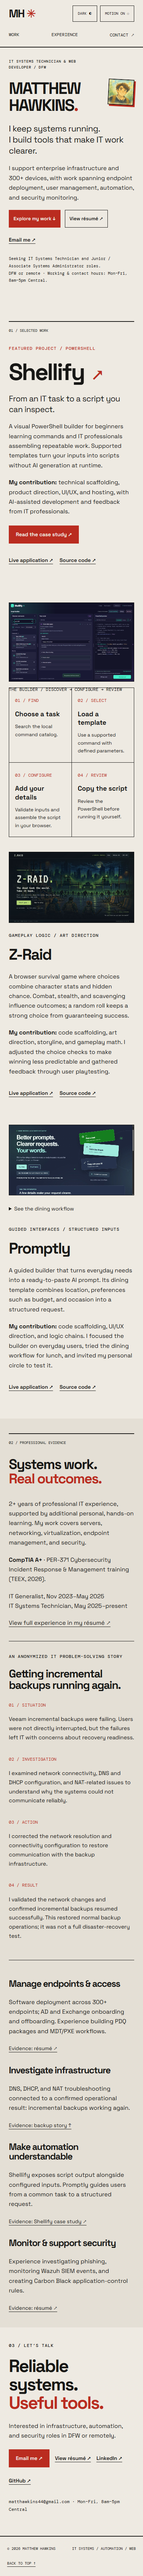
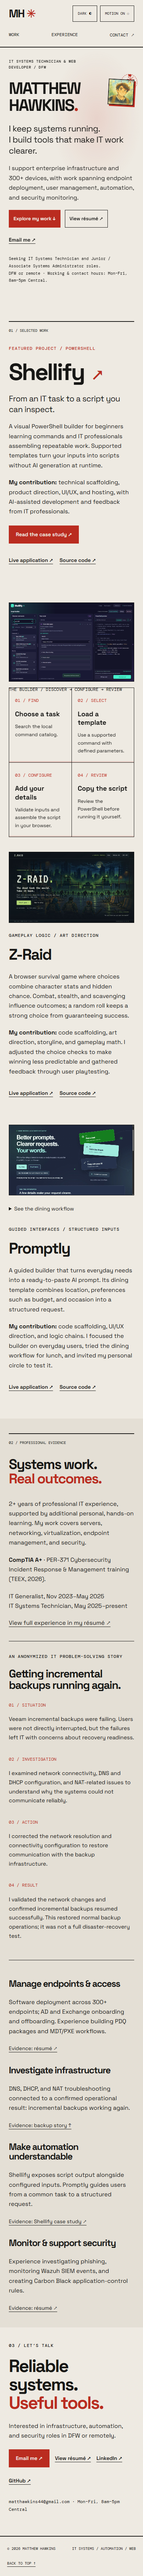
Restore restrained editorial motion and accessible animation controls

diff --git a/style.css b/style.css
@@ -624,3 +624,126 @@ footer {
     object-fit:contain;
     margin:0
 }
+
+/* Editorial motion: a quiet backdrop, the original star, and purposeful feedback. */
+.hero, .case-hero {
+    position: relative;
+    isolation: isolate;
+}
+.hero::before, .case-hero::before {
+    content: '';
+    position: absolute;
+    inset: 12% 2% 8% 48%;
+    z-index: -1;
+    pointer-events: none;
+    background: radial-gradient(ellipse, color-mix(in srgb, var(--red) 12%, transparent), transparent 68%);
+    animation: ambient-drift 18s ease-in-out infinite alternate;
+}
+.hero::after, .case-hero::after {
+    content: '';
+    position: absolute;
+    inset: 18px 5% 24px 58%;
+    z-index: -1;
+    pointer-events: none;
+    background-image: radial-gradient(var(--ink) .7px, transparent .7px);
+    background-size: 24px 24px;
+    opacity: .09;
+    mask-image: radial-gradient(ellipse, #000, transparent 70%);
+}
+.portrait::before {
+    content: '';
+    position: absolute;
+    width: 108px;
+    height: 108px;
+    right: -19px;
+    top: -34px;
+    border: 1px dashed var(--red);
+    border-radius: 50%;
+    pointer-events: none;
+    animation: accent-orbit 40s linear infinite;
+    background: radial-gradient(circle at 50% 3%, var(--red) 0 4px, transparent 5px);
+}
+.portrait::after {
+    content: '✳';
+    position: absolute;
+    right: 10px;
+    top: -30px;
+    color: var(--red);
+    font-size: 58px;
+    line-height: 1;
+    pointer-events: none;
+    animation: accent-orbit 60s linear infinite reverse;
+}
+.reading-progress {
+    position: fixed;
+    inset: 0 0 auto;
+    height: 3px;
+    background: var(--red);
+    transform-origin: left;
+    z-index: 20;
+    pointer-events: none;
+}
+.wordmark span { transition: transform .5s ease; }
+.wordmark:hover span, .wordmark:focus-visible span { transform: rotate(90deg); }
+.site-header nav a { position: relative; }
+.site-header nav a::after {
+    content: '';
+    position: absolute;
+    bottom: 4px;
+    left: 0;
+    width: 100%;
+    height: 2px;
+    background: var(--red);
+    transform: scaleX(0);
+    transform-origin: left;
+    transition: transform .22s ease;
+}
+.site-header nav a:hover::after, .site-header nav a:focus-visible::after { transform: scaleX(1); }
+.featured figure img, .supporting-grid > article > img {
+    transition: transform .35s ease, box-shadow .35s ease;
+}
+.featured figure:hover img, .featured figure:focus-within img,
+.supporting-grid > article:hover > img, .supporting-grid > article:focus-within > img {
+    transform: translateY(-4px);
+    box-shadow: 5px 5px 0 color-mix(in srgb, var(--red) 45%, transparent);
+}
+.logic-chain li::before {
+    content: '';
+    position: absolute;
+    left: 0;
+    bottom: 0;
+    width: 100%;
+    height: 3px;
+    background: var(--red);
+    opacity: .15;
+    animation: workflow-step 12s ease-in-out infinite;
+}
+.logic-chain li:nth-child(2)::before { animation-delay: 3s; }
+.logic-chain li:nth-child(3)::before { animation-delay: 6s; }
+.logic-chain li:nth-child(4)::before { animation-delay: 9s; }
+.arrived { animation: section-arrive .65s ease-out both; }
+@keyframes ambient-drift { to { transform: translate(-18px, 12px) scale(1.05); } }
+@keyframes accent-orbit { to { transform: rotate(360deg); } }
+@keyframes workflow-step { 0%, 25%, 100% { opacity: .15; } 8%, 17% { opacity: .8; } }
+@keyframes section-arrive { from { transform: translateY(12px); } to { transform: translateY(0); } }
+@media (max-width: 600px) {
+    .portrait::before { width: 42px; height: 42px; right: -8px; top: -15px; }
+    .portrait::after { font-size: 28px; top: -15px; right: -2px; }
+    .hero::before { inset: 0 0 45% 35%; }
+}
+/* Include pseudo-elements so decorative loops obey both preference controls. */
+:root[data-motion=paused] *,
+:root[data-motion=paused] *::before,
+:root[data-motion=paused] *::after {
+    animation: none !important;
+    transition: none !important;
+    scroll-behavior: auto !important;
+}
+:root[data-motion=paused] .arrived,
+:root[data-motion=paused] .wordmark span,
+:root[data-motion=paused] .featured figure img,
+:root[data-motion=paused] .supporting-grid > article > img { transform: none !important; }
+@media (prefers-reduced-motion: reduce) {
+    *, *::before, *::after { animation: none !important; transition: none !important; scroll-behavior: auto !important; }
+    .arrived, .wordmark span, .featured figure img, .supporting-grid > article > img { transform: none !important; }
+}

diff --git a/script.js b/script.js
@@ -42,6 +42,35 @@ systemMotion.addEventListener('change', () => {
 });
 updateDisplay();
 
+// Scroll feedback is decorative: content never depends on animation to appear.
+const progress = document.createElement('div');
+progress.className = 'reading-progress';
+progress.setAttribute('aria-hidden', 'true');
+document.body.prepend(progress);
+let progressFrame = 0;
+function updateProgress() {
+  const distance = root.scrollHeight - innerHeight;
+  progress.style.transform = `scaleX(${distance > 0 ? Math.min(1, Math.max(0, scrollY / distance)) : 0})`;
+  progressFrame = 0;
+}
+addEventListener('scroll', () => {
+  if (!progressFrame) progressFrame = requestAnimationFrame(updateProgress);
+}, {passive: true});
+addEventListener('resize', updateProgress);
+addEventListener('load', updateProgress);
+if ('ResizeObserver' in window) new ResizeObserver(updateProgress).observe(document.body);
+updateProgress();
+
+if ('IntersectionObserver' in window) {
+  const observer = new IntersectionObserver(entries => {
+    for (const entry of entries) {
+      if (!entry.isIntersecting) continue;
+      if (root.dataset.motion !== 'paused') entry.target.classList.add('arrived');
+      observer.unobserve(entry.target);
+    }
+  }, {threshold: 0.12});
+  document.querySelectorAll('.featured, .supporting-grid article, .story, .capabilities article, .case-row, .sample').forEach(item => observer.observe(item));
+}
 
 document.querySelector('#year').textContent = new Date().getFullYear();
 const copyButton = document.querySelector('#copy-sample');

····················

== TASK ==
Extract from the data every line where "updateProgress" shows up.

== RESPONSE TO THE TASK ==
+function updateProgress() {
+  if (!progressFrame) progressFrame = requestAnimationFrame(updateProgress);
+addEventListener('resize', updateProgress);
+addEventListener('load', updateProgress);
+if ('ResizeObserver' in window) new ResizeObserver(updateProgress).observe(document.body);
+updateProgress();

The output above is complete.